Thursday, August 10, 2006

spin some tunes with snoop

This is phizzat - or however the kids are saying it tonight. Snoop, typically found chewing on a pretty hefty looking blunt or a pretty hefty looking stripper, is cleaning up his mouth with Orbit gum (I have a case of this shit in my desk drawer, so I have a vested interest in the way this brand communicates with consumers - like me.)

But really. Snoop? Gum? Duuuuuuude.
I'm going to call it a new low. For Snoop.
Next thing you know, Dre will be cleaning up LA with Windex.
Duuuuuuuude. Don't do it, Dre.

Although the site is done nicely by a freshly bought-up EVB.

Scratch yerself out a tune on the briefcase full'o'gum.

Wednesday, August 09, 2006

So THAT agency name's taken

Cheers to Gyro's Vulture Droppings for picking up this site. With a name like "The Center for Tactical Magic", you'd better be collecting the Titanium Lions.

An image burned in the back of my brain
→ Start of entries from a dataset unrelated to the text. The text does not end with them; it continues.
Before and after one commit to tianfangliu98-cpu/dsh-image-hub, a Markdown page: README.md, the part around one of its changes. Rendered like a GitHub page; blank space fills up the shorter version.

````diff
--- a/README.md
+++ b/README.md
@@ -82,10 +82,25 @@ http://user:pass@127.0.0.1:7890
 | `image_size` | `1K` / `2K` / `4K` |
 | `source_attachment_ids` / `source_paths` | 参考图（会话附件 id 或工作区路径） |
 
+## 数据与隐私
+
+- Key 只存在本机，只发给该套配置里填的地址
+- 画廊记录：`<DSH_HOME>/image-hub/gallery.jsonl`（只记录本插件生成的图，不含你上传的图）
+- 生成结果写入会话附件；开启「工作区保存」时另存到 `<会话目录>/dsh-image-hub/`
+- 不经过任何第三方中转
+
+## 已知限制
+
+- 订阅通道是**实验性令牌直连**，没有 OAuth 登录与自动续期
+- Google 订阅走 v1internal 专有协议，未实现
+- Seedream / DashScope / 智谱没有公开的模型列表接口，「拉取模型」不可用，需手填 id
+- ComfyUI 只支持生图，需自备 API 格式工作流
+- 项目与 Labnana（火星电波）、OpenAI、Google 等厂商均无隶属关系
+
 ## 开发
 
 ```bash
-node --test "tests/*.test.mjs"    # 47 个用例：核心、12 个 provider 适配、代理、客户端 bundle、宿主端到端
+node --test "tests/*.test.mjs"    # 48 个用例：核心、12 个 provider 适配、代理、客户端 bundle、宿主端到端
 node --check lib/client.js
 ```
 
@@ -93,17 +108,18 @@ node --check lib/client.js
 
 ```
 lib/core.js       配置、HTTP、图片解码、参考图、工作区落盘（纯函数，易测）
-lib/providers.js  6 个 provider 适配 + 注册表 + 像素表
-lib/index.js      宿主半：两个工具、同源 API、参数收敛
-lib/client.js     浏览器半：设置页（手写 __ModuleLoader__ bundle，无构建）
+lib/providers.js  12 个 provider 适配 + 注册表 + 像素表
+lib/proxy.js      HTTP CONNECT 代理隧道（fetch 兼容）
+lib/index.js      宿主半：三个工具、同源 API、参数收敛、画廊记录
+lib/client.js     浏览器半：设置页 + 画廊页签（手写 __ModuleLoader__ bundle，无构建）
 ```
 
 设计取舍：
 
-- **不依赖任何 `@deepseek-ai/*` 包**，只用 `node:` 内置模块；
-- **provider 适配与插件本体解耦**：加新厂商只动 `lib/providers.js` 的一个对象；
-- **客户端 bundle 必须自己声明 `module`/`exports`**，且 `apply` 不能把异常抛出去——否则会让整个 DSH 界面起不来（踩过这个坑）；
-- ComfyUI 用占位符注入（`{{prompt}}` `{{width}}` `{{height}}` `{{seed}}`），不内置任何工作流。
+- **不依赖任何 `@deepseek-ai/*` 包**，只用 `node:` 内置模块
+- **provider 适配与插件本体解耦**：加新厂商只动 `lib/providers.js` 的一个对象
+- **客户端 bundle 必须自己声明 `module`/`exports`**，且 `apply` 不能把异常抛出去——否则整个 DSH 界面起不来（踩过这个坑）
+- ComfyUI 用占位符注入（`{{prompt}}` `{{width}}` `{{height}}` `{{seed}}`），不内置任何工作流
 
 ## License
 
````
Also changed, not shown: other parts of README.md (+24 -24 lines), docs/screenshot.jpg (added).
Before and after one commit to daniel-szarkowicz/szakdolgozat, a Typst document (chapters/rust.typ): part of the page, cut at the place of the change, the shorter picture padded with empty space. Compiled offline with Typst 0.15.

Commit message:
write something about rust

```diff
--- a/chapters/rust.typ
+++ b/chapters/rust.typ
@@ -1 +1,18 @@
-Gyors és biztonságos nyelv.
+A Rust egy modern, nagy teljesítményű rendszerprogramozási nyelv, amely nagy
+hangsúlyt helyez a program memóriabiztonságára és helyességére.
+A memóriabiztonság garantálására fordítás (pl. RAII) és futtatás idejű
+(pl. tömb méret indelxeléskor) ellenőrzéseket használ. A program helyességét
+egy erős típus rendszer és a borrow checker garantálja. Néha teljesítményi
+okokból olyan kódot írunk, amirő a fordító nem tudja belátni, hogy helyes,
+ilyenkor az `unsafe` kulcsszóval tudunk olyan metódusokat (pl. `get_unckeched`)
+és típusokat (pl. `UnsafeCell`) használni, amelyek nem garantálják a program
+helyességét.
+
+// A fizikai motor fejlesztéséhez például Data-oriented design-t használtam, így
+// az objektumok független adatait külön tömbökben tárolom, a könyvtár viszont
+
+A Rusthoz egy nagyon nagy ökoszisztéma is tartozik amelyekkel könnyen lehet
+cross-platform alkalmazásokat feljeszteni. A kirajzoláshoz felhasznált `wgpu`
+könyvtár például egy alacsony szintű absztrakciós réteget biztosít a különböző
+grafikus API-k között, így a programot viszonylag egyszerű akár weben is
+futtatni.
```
Tuesday, August 08, 2006

Stop it.

"Critiquing ads"

Is it Productive?

Is it Navel-gazing?

Is it Sport?

Is it a chance to play Pytka about Pytka?

None of the above?

Here's where I'm at: It's Genius. It's pretty good. It's invisible. Or it's, to quote AdCritic "actively annoying".

But critiqued? I dunno. Sounds kinda serious for what I do. Sounds like Art. Sounds like the Nobel Prize (pictured - doesn't it look like a gold U.S. dime?). Sounds a lot more important than whether or not that fucking hilarious preppy Smirnoff spot was "ripped off Saturday Night Live."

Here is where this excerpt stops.